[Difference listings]
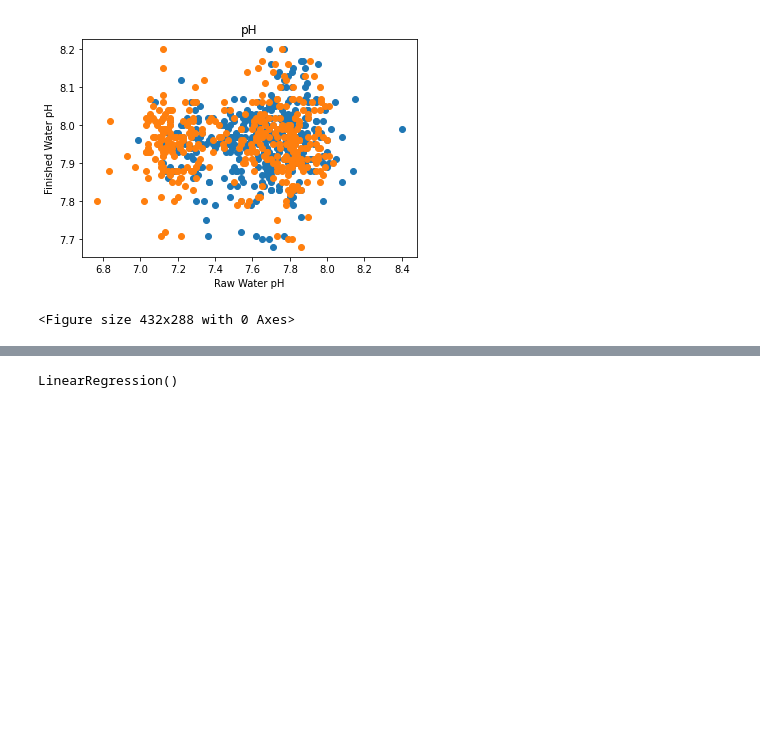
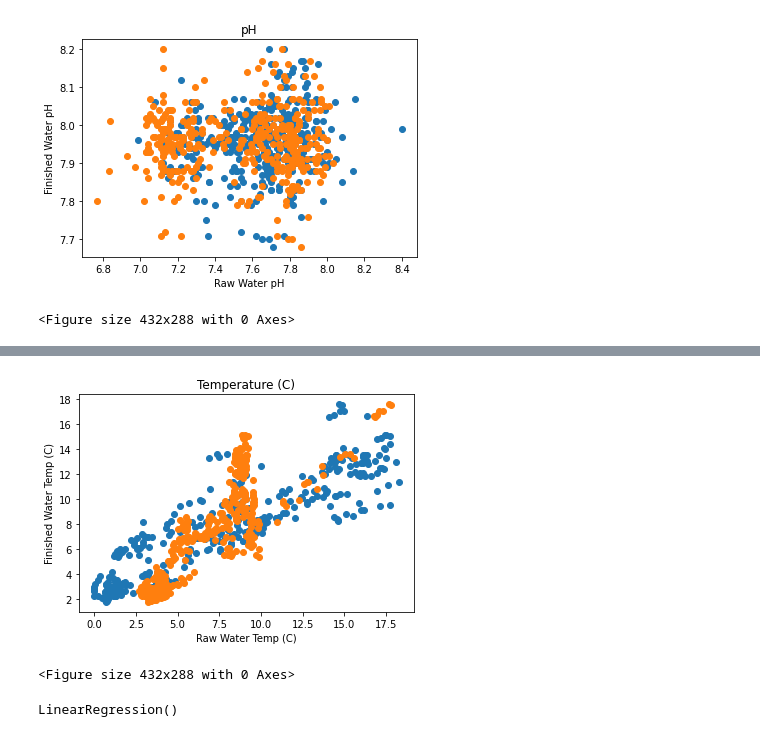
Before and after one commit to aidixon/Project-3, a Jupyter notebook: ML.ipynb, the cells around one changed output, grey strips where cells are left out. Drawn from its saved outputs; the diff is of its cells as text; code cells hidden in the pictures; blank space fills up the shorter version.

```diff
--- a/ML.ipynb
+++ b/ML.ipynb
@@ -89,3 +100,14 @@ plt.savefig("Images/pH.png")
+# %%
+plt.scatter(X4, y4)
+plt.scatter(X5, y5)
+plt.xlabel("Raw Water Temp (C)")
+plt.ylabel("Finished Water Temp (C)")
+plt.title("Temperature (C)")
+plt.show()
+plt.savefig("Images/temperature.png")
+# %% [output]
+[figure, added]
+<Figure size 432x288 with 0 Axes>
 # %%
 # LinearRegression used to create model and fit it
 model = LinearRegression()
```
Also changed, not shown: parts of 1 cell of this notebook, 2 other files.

Problem to work on - Reproduce every record above word for word. Leave the pictures out.

Result of the exercise -
Before and after one commit to aidixon/Project-3, a Jupyter notebook: ML.ipynb, the cells around one changed output, grey strips where cells are left out. Drawn from its saved outputs; the diff is of its cells as text; code cells hidden in the pictures; blank space fills up the shorter version.

```diff
--- a/ML.ipynb
+++ b/ML.ipynb
@@ -89,3 +100,14 @@ plt.savefig("Images/pH.png")
+# %%
+plt.scatter(X4, y4)
+plt.scatter(X5, y5)
+plt.xlabel("Raw Water Temp (C)")
+plt.ylabel("Finished Water Temp (C)")
+plt.title("Temperature (C)")
+plt.show()
+plt.savefig("Images/temperature.png")
+# %% [output]
+[figure, added]
+<Figure size 432x288 with 0 Axes>
 # %%
 # LinearRegression used to create model and fit it
 model = LinearRegression()
```
Also changed, not shown: parts of 1 cell of this notebook, 2 other files.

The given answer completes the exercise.